As the fixed rate HECM has become more popular, HUD recently decided to issue guidance on the product that will require HECM counselors to highlight the risks related to fixed rate HECMs to borrowers during a counseling session. They want to make sure clients understand the following risks and considerations when opting for a fixed rate over an adjustable rate HECM.
- Rate Comparison: Fixed-rate HECMs often have loan rates considerably higher than the current adjustable rate HECM. The client’s total interest cost over the life of the loan may be considerably higher for a fixed-rate vs. an adjustable-rate HECM.
- Proceeds Comparison: Because fixed-rate HECMs generally will have higher rates, the current amount of proceeds available from a fixed rate HECM may be lower than the proceeds available from an adjustable rate HECM.
- Disadvantage of closed-end credit: Borrowers desiring a fixed-rate HECM will receive a closed-end loan. Borrowers with a closed-end loan will not be able to prepay the loan and draw any additional funds.

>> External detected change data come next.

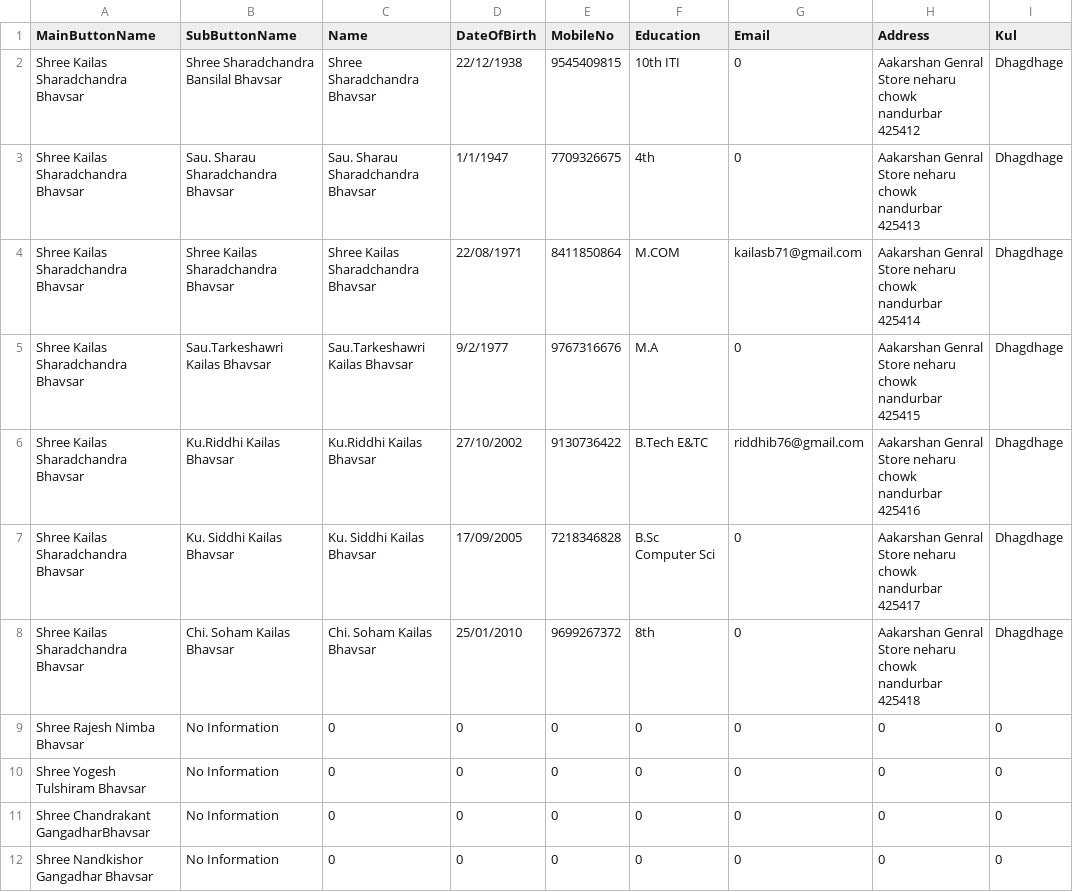
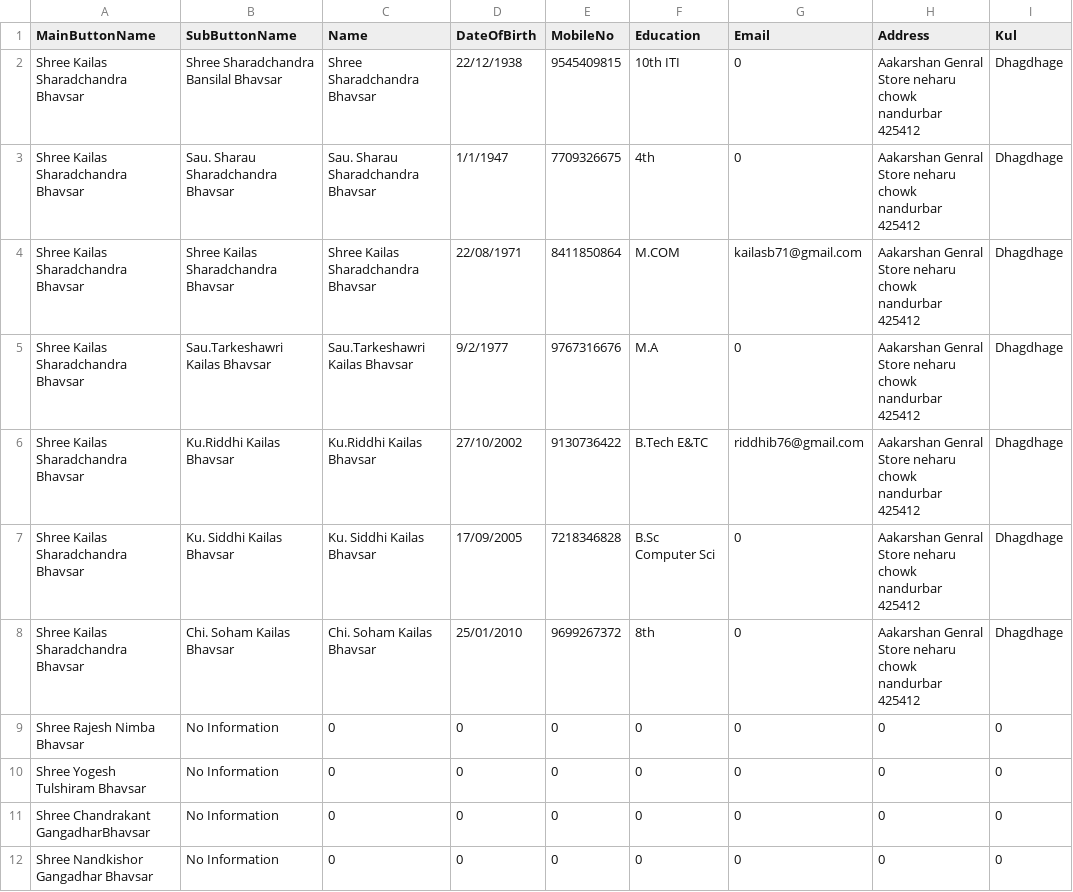
Before and after one commit to KailasBhavsar/BhavsarSamajNandurbar, a CSV file: generated_data.csv, drawn as a sheet; only a part is shown; the diff covers the shown part only.

```diff
--- a/generated_data.csv
+++ b/generated_data.csv
@@ -2,8 +2,8 @@ MainButtonName,SubButtonName,Name,DateOfBirth,MobileNo,Education,Email,Address,K
 Shree Kailas Sharadchandra Bhavsar,Shree Sharadchandra Bansilal Bhavsar,Shree Sharadchandra Bhavsar,22/12/1938,9545409815,10th ITI,0,Aakarshan Genral Store neharu chowk nandurbar 425412,Dhagdhage
-Shree Kailas Sharadchandra Bhavsar,Sau. Sharau Sharadchandra Bhavsar,Sau. Sharau Sharadchandra Bhavsar,1/1/1947,7709326675,4th,0,Aakarshan Genral Store neharu chowk nandurbar 425413,Dhagdhage
-Shree Kailas Sharadchandra Bhavsar,Shree Kailas Sharadchandra Bhavsar,Shree Kailas Sharadchandra Bhavsar,22/08/1971,8411850864,M.COM,kailasb71@gmail.com,Aakarshan Genral Store neharu chowk nandurbar 425414,Dhagdhage
-Shree Kailas Sharadchandra Bhavsar,Sau.Tarkeshawri  Kailas Bhavsar,Sau.Tarkeshawri  Kailas Bhavsar,9/2/1977,9767316676,M.A,0,Aakarshan Genral Store neharu chowk nandurbar 425415,Dhagdhage
-Shree Kailas Sharadchandra Bhavsar,Ku.Riddhi Kailas  Bhavsar,Ku.Riddhi Kailas  Bhavsar,27/10/2002,9130736422,B.Tech E&TC,riddhib76@gmail.com,Aakarshan Genral Store neharu chowk nandurbar 425416,Dhagdhage
-Shree Kailas Sharadchandra Bhavsar,Ku. Siddhi Kailas Bhavsar,Ku. Siddhi Kailas Bhavsar,17/09/2005,7218346828,B.Sc Computer Sci,0,Aakarshan Genral Store neharu chowk nandurbar 425417,Dhagdhage
-Shree Kailas Sharadchandra Bhavsar,Chi. Soham Kailas Bhavsar,Chi. Soham Kailas Bhavsar,25/01/2010,9699267372,8th,0,Aakarshan Genral Store neharu chowk nandurbar 425418,Dhagdhage
+Shree Kailas Sharadchandra Bhavsar,Sau. Sharau Sharadchandra Bhavsar,Sau. Sharau Sharadchandra Bhavsar,1/1/1947,7709326675,4th,0,Aakarshan Genral Store neharu chowk nandurbar 425412,Dhagdhage
+Shree Kailas Sharadchandra Bhavsar,Shree Kailas Sharadchandra Bhavsar,Shree Kailas Sharadchandra Bhavsar,22/08/1971,8411850864,M.COM,kailasb71@gmail.com,Aakarshan Genral Store neharu chowk nandurbar 425412,Dhagdhage
+Shree Kailas Sharadchandra Bhavsar,Sau.Tarkeshawri  Kailas Bhavsar,Sau.Tarkeshawri  Kailas Bhavsar,9/2/1977,9767316676,M.A,0,Aakarshan Genral Store neharu chowk nandurbar 425412,Dhagdhage
+Shree Kailas Sharadchandra Bhavsar,Ku.Riddhi Kailas  Bhavsar,Ku.Riddhi Kailas  Bhavsar,27/10/2002,9130736422,B.Tech E&TC,riddhib76@gmail.com,Aakarshan Genral Store neharu chowk nandurbar 425412,Dhagdhage
+Shree Kailas Sharadchandra Bhavsar,Ku. Siddhi Kailas Bhavsar,Ku. Siddhi Kailas Bhavsar,17/09/2005,7218346828,B.Sc Computer Sci,0,Aakarshan Genral Store neharu chowk nandurbar 425412,Dhagdhage
+Shree Kailas Sharadchandra Bhavsar,Chi. Soham Kailas Bhavsar,Chi. Soham Kailas Bhavsar,25/01/2010,9699267372,8th,0,Aakarshan Genral Store neharu chowk nandurbar 425412,Dhagdhage
 Shree Rajesh Nimba Bhavsar,No Information,0,0,0,0,0,0,0
```
Also changed, not shown: 8 added rows, 2 removed rows, 6 moved rows and 45 edited cells elsewhere in this file.
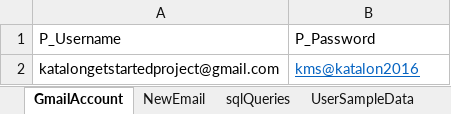
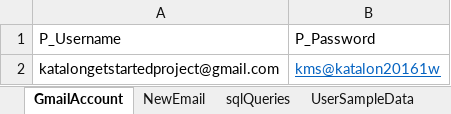
Before and after one commit to imteyaz86/KatalonStudioUI, an Excel workbook: Data/Web UI/DataFile.xlsx, sheet GmailAccount, drawn as a sheet; values as stored, in another font and other column widths than the file's, no borders; the diff names each change by its address in the sheet, - before the commit and + after, or states it on an @@ line.

```diff
--- a/Data/Web UI/DataFile.xlsx (sheet GmailAccount)
+++ b/Data/Web UI/DataFile.xlsx (sheet GmailAccount)
-B2: kms@katalon2016
+B2: kms@katalon20161w
```
Also changed, not shown: sheet NewEmail, other sheet tabs, 4 other files.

- Disadvantage of drawing all funds. If a borrower chooses to draw all of their funds to qualify for a lower fixed interest rate, this action may not be to their benefit. Drawing the entire loan balance at closing exposes the borrower to a number of risks, including the risk that the interest payment on the HECM loan would be greater than the interest paid by an alternative investment vehicle (e.g. interest bearing savings account). Other investment vehicles like deferred annuities do not allow the owner of the annuity to access funds for a certain length of time. So if a senior uses the HECM loan proceeds to purchase a deferred annuity, their access to these funds may be restricted for a significant period of time unless the senior pays an early withdrawal penalty. While a deferred annuity may be a reasonable option for some seniors given their specific situation, counselors should help clients understand the risks of drawing down all funds to invest in alternative investment vehicles. In addition, should a consumer need additional cash flow in the future, no additional proceeds will be available.
Thanks to Stephen Kinney for pointing this out.